House of the Dragon, a series about the Targaryen civil war, is based on George R. R. Martin’s 2019 book Fire and Blood, and is set 300 years before the events shown on Game of Thrones.
Games of Thrones prequel House of the Dragon has been given the green light by HBO, who have ordered it straight to series.
The announcement of the 10-episode series was made at WarnerMedia’s HBO Max investors presentation.
House of the Dragon is written by Ryan Condal (Colony), with Martin to co-executive produce. Miguel Sapochnik, who directed highly-acclaimed Thrones episodes “Battle of the Bastards” and “Hardhome” will serve as a co-showrunner of the new series.
HBO executive Casey Bloys made the announcement hours after news broke that HBO cancelled a previously announced Game of Thrones spinoff series, codenamed Bloodmoon, created by Jane Goldman, which starred Naomi Watts and Josh Whitehouse in the pilot. It was set thousands of years before the events of Game of Thrones.
“The Game of Thrones universe is so rich with stories,” said Bloys. “We look forward to exploring the origins of House Targaryen and the earlier days of Westeros along with Miguel, Ryan and George.”
It appears part of the reason HBO pushed forward with House of the Dragon is because the “established history penned by Martin to serve as a backbone for the story,” according to Entertainment Weekly. The other pilot only had some “vague references to build on”. The goal is to eventually have the events of the new series lead up to The Dance of the Dragons. It’s a major moment in the Seven Kingdoms’ history, leading to an all out civil war between two rival factions of House Targaryen, Deadline reported.
House of the Dragon was not given a broadcast date.

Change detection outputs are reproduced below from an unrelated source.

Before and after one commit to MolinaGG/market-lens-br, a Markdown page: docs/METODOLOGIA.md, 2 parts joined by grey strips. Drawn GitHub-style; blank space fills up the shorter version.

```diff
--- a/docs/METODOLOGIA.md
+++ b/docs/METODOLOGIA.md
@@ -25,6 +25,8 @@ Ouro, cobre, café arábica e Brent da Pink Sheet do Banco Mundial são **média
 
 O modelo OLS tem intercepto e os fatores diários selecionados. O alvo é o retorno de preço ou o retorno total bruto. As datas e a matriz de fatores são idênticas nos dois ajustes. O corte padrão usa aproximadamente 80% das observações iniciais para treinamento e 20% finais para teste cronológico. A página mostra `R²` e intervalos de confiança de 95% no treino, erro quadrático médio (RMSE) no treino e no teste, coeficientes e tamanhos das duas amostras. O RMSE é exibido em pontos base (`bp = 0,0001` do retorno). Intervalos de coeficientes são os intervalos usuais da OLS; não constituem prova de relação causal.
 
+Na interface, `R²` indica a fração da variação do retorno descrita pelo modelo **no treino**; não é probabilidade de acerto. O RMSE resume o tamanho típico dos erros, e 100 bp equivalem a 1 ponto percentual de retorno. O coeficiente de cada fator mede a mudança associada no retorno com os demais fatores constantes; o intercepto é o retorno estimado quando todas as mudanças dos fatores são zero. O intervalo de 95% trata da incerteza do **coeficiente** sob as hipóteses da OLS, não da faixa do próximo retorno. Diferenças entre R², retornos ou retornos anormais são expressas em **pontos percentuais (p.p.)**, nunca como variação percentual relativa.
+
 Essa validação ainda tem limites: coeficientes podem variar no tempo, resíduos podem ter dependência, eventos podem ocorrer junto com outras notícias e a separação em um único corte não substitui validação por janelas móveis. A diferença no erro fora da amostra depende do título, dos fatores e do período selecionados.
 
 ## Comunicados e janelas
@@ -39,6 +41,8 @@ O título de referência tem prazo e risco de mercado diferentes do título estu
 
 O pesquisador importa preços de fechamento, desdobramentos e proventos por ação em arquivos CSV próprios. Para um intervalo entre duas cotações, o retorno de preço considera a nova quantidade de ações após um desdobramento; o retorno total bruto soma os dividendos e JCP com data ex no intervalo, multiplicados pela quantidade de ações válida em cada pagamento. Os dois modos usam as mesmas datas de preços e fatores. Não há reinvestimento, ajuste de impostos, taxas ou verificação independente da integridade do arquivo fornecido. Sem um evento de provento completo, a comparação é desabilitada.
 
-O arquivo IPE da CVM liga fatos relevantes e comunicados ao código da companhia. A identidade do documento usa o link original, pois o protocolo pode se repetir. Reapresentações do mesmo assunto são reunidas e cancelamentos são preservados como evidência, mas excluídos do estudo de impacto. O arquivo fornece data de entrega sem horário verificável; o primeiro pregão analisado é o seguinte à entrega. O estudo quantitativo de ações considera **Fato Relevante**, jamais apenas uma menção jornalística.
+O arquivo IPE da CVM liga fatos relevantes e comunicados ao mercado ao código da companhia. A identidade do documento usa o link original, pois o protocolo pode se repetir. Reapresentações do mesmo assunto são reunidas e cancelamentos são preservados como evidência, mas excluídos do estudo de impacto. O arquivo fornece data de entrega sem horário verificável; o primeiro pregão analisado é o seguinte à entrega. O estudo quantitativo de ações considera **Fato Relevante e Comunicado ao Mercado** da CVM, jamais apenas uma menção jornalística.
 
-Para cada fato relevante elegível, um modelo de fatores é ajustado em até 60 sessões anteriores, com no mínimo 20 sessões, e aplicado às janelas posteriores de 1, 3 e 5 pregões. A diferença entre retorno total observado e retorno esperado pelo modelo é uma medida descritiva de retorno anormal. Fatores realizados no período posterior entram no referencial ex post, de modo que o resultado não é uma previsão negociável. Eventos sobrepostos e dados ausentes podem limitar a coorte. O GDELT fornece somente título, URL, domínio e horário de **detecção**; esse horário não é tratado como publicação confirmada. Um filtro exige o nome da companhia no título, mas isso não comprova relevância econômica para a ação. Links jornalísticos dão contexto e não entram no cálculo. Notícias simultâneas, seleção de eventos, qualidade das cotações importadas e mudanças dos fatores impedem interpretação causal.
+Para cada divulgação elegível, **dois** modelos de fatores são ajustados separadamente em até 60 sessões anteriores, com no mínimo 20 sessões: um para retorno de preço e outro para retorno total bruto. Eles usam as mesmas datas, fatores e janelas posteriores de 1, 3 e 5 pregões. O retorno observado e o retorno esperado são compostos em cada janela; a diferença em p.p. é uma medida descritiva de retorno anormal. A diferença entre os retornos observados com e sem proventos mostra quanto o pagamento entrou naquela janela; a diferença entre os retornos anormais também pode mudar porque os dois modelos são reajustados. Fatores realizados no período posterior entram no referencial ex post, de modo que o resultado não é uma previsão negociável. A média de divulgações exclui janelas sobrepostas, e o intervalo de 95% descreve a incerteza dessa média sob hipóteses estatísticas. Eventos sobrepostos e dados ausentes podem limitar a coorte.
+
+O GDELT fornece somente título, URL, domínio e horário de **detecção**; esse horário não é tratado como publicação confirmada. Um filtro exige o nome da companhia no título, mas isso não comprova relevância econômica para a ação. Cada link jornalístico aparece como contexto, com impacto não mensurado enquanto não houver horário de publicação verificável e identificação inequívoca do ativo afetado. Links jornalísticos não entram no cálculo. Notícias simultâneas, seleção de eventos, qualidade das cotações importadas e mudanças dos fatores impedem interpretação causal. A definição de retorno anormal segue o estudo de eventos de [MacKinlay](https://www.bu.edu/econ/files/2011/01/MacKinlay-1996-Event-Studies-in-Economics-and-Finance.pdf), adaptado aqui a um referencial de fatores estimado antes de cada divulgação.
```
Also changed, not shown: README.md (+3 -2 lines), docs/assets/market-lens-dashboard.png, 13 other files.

House of the Dragon was one of the remaining four Game of Thrones spinoffs in the works at various stages for HBO and its corporate overlords at AT&T. In the works with Martin and Condal since 2018, the House Targaryen project from friends Martin and Condal takes on material originally explored by Bryan Cogman in one of the five Game of Thrones prequel scripts commissioned by the then Richard Plepler-run HBO two years ago.
Game of Thrones became a global cultural phenomenon. The final show of the eighth series became HBO’s most watched program with 19.3 million people watching. Globally, it is believed more than 100 million people in total watched the series, starring Peter Dinklage, Kit Harrington, Emilia Clarke and Lena Headey.
Game of Thrones received 58 Emmy Awards, the most by a drama series, including Outstanding Drama Series in 2015, 2016, 2018 and 2019. Its other awards and nominations include three Hugo Awards for Best Dramatic Presentation (2012–2014), a 2011 Peabody Award, and five nominations for the Golden Globe Award for Best Television Series – Drama (2012 and 2015–2018). In 2019, the show’s final season established a new record for most Emmy nominations received in the same year by any regular series with 32.
Dinklage won four Emmy Awards for Outstanding Supporting Actor in a Drama Series (2011, 2015, 2018, and 2019) and the Golden Globe Award for Best Supporting Actor – Series, Miniseries or Television Film (2012) for his performance as Tyrion Lannister.